A programme of analysis and reporting took place to examine artefacts and ecofacts recovered during three large sites excavated in central Flint: Earl Lea, Dukes Walk and The Police Station. The end results will be a full-colour, bi-lingual, ‘popular’ publication aimed at those with an interest in the history and archaeology of Flint and a larger, single-volume, academic monograph.
The excavations followed earlier phases of desk-based study and trenched evaluation and were undertaken on behalf of Flintshire County Council and Wates Living Space West in advance of a large scheme of urban redevelopment. The programme of archaeological work allowed Archaeology Wales to work with the developers to produce a proposal that minimised the impact on the buried archaeological resource, while preserving ‘by record’ those element where impact was unavoidable.

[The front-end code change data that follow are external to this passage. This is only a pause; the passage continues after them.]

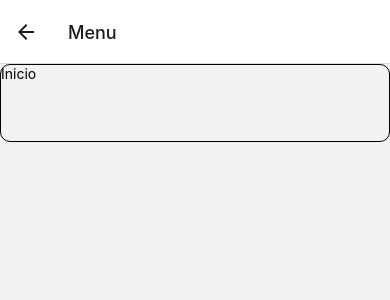
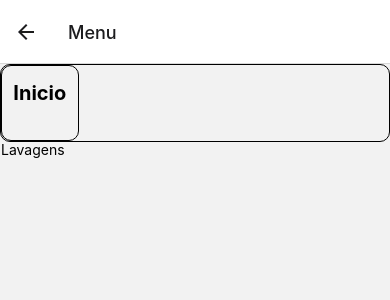
Before and after one commit to wallacesantos123/lavafacilempresasCLI, a React Native app: screen /Menu in a window 390 px wide. Shown: the top 300 px of the page. Built offline with nearby package versions, Linux system fonts and the light colour scheme.

Commit message:
Update 27/12/2022

```diff
--- a/src/paginas/menu/Menu.js
+++ b/src/paginas/menu/Menu.js
@@ -5,8 +5,12 @@ const Menu = function ({Navigation}) {
     return (
         <KeyboardAvoidingView style={Style.container}>
             <View style={Style.opcoes}>
+                <TouchableOpacity style={Style.inicio}>
+                    <Text style={Style.txtinicio}>Inicio</Text>
+                </TouchableOpacity>
+
                 <TouchableOpacity>
-                    <Text>Inicio</Text>
+                    <Text>Lavagens</Text>
                 </TouchableOpacity>
             </View>
         </KeyboardAvoidingView>
@@ -24,6 +28,20 @@ const Style = new StyleSheet.create({
         height : '10%',
         borderWidth : 1,
         borderRadius : 10
+    },
+
+    inicio : {
+        borderWidth : 1,
+        width : '20%',
+        height : '100%',
+        alignItems : 'center',
+        borderRadius : 10
+    },
+
+    txtinicio : {
+        paddingTop : '20%',
+        fontSize : 20,
+        fontWeight : 'bold'
     }
 })
 
```
Also changed, not shown: 1 other file (tests, documents, lock files or other folders).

Each site revealed a number of phases of activity relating to development from the foundation of Edward I’s implanted town in 1277 through to the 20th century. Among the most significant features were sections of the town’s defensive bank and ditch, some of the earliest surviving fills of which contained material dating to the thirteen century. Evidence from later fills included environmental evidence for the flora and fauna of the area, material derived from domestic waste and a unique series of leather shoes, all of which helped to add to our knowledge of the people who lived in and around the town.

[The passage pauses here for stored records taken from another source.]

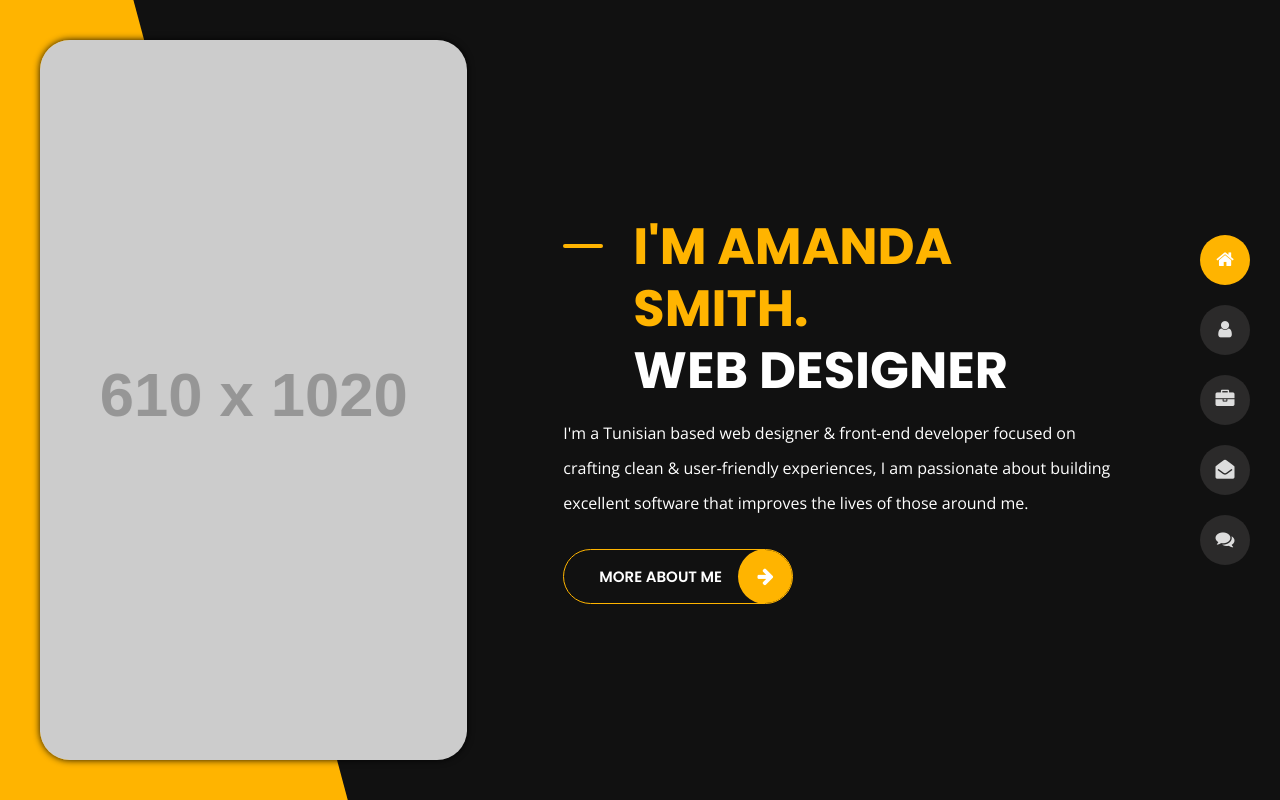
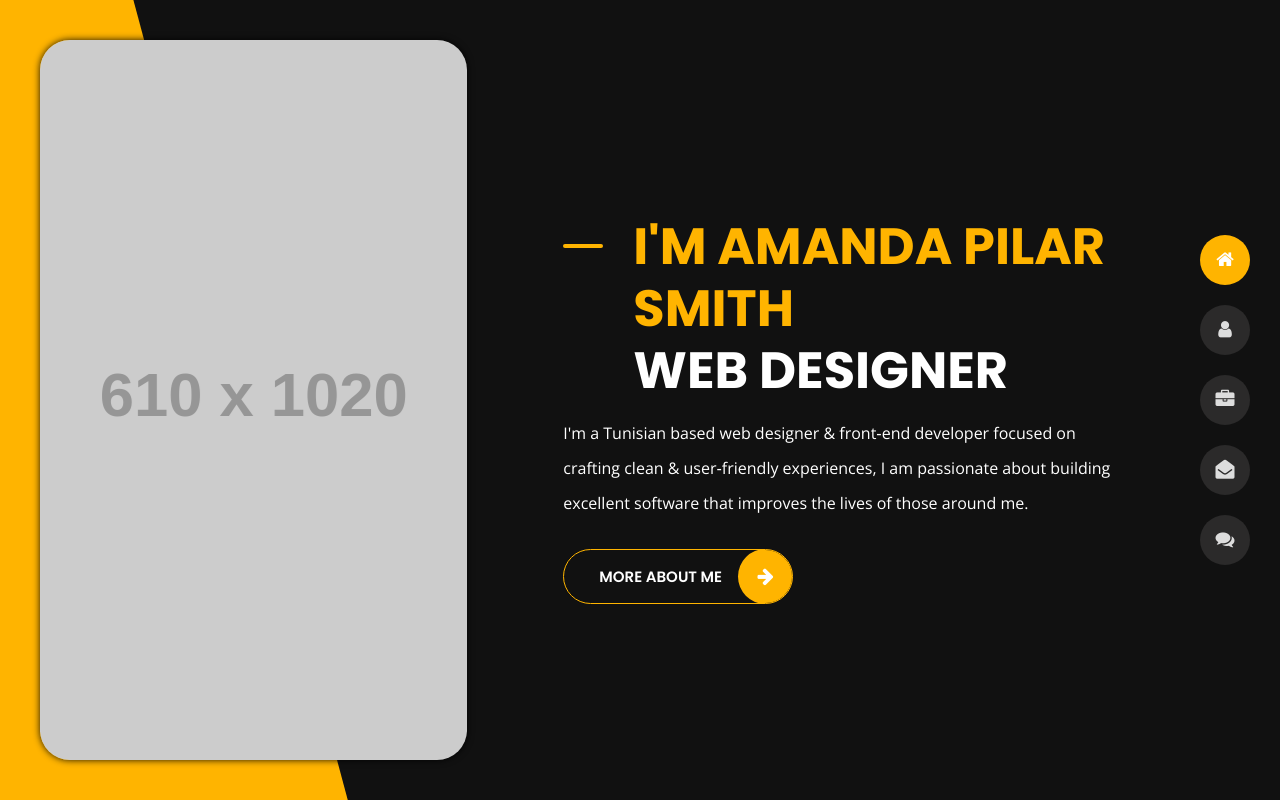
Before and after one commit to AxelLR992/amanda-smith-portfolio, a plain HTML site: page index.html in a window 1280 px wide. Drawn offline with nearby package versions, Linux system fonts and the light colour scheme; placeholder pictures from the web are drawn by us.

Commit message:
change Amanda Name

```diff
--- a/index.html
+++ b/index.html
@@ -89,7 +89,7 @@
         <div class="col-12 col-lg-8 offset-lg-4 home-details text-left text-sm-center text-lg-left">
             <div>
                 <img src="http://via.placeholder.com/300x300.jpg" class="img-fluid main-img-mobile d-none d-sm-block d-lg-none" alt="my picture" />
-                <h1 class="text-uppercase poppins-font">I'm Amanda Smith.<span>web designer</span></h1>
+                <h1 class="text-uppercase poppins-font">I'm Amanda Pilar Smith<span>web designer</span></h1>
                 <p class="open-sans-font">I'm a Tunisian based web designer & front‑end developer focused on crafting clean & user‑friendly experiences, I am passionate about building excellent software that improves the lives of those around me.</p>
                 <a class="button" href="about.html">
                     <span class="button-text">more about me</span>
```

Apart from evidence for the defences and the internal layout of the town, post-excavation analysis focused on a number of semi-industrial activities that were seemingly taking place in ‘open’ or ‘back garden’ areas. In the centre of the Early Lee site, a pair of medieval stone built corn-drying ovens were uncovered and fully excavated, while on the Dukes Walk site, ten fascinating late eighteenth century brick-built structure were examined, all of which exhibited evidence for low-temperature lead working.